Magento integrates PayPal, eBay’s payment services unit, into its open-source e-commerce platforms as a payment option for online retailers. It is one of multiple forms of payment that e-retailers can choose to accept within the Magento framework, and Rubin says that eBay’s stake in the company will not change that. None of Magento’s e-commerce platforms currently integrate with eBay’s marketplace.
The investment revelation came on the heels of Magento’s own announcement earlier this week that it will release Magento Go, an open-source e-commerce platform aimed at very small e-retailers that are just getting started with e-commerce. Magento Go is the company’s first cloud-based e-commerce platform, meaning it is hosted online, and will be available to e-retailers at the end of this month. Service plan pricing is based on the number of products listed, traffic volume and required bandwidth, and starts at $15 a month.
Rubin says the Go platform, like the rest of its products, does not come with a built-in integration to sell on eBay.com. Magento’s deployed e-commerce platform products, which e-retailers install and operate using their own networks, range from free to starting prices of just less than $13,000 per year.
Two Internet Retailer Top 500 retailers say they use Magento technology. Tool King LLC, No. 331 in the Top 500 Guide, has been a Magento client since 2009. CoffeeForLess.com, No. 444, also uses the technology provider.

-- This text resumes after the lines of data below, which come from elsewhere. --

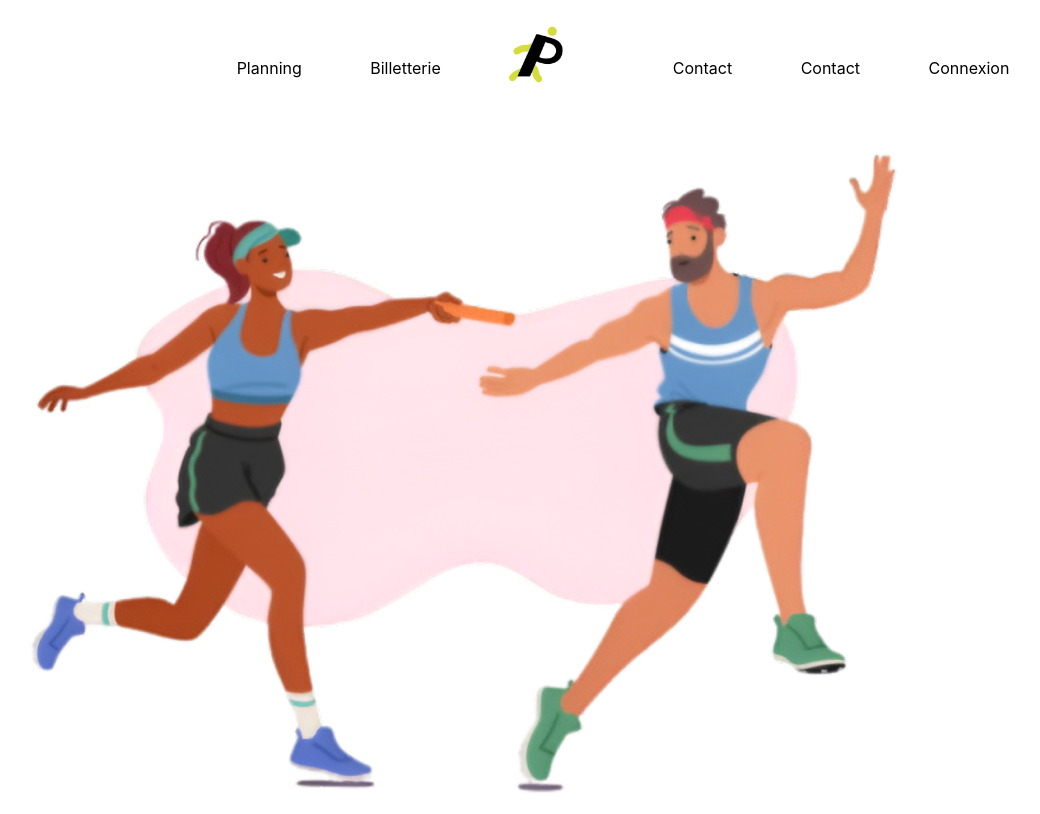
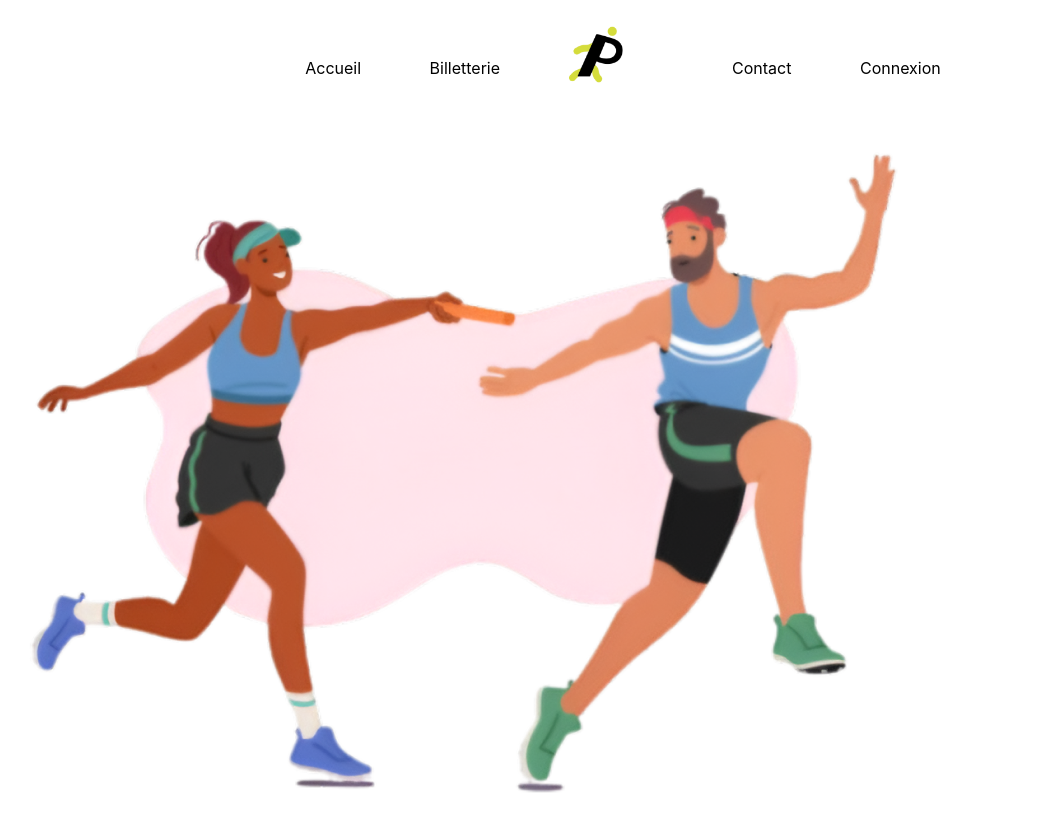
Before and after one commit to Bennirahh/piscine-vaise, a Symfony app: template templates/accueil.html.twig in a window 1280 px wide. Shown: the top 814 px of the page, without its empty margins (17-1057 px from the left). Run offline with Twig, Linux system fonts and the light colour scheme; the template is opened without the code that fills it, so the values that code supplies are empty; form fields are guessed from the names that the template uses; style sheets or scripts are compiled from the project's sources; some libraries are stand-ins or nearby versions.

Commit message:
Header dynaùique si l'utilisateur est connecté ou non

```diff
--- a/templates/base.html.twig
+++ b/templates/base.html.twig
@@ -5,7 +5,7 @@
             <div class="header-navbar">
                 <ul {% if app.request.get('_route') in ['billetterie', 'profil', 'profiledit'] %} style="background-color: white; padding-top: 10px; margin: 0;" {% endif %}>
                     <li>
-						<a class="header-liens" href="{{ path('accueil') }}#accueil-calendrier">Planning</a>
+                        <a class="header-lien" href="{{ path('accueil') }}">Accueil</a>
                     </li>
                     <li>
                         <a class="header-liens" href="{{ path('billetterie') }}">Billetterie</a>
@@ -19,11 +19,11 @@
                         <a class="header-liens" href="{{ path('accueil') }}#accueil-contact">Contact</a>
                     </li>
                     <li>
-						<a class="header-liens" href="{{ path('accueil') }}#contactSection">Contact</a>
-					</li>
-
-					<li>
+                        {% if app.user %}
+                            <a class="header-liens" href="{{ path('profil') }}">Profil</a>
+                        {% else %}
                             <a class="header-liens" href="{{ path('login') }}">Connexion</a>
+                        {% endif %}
                     </li>
                 </ul>
             </div>
@@ -33,9 +33,7 @@
             <div class="footer-content">
                 <div class="footer">
                     <div class="footer-case">
-					<li>
-                    </li>
-						<a class="footer-lien" href="{{ path('accueil') }}#accueil-contact">Contact</a>
+                        <a class="footer-lien" href="{{ path('accueil') }}">Accueil</a>
                         <a class="footer-lien" href="{{ path('rgpd') }}">Politique de confidentialité</a>
                         <a class="footer-lien" href="{{ path('credits') }}">Crédits</a>
                     </div>
```
Lines whose indentation alone changed are shown as unchanged.
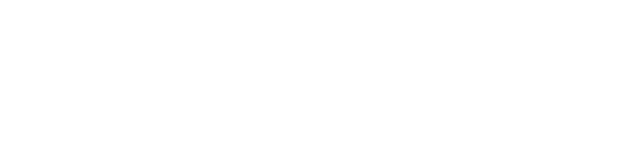
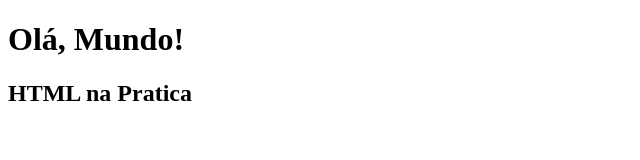
Before and after one commit to Faustograca/HTML_na_Pratica, a plain HTML site: page index.html in a window 1280 px wide. Shown: the whole page, without its empty margins (0-640 px from the left). Drawn offline with Linux system fonts and the light colour scheme.

Commit message:
first commit

```diff
--- a/index.html
+++ b/index.html
@@ -6,5 +6,7 @@
     <title>HTML na Pratica</title>
 </head>
 <body>
+    <h1>Olá, Mundo!</h1>
+    <h2>HTML na Pratica</h2>
 </body>
 </html>
```
Also changed, not shown: Js/scriptoo1.js (deleted).
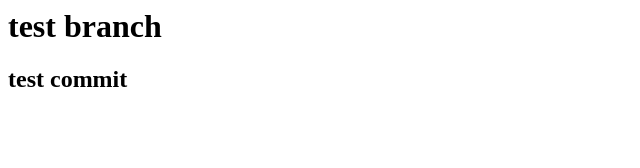
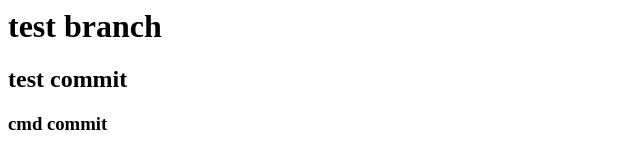
Before and after one commit to tanghaijie/testgithub, a plain HTML site: page index.html in a window 1280 px wide. Shown: the whole page, without its empty margins (0-640 px from the left). Drawn offline with Linux system fonts and the light colour scheme.

Commit message:
cmd 提交

```diff
--- a/index.html
+++ b/index.html
@@ -5,5 +5,6 @@
 <body>
 <h1>test branch</h1>
 <h2>test commit</h2>
+<h3>cmd commit<h3>
 </body>
 </html>
```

Magento says more than 90,000 online merchants use its platforms.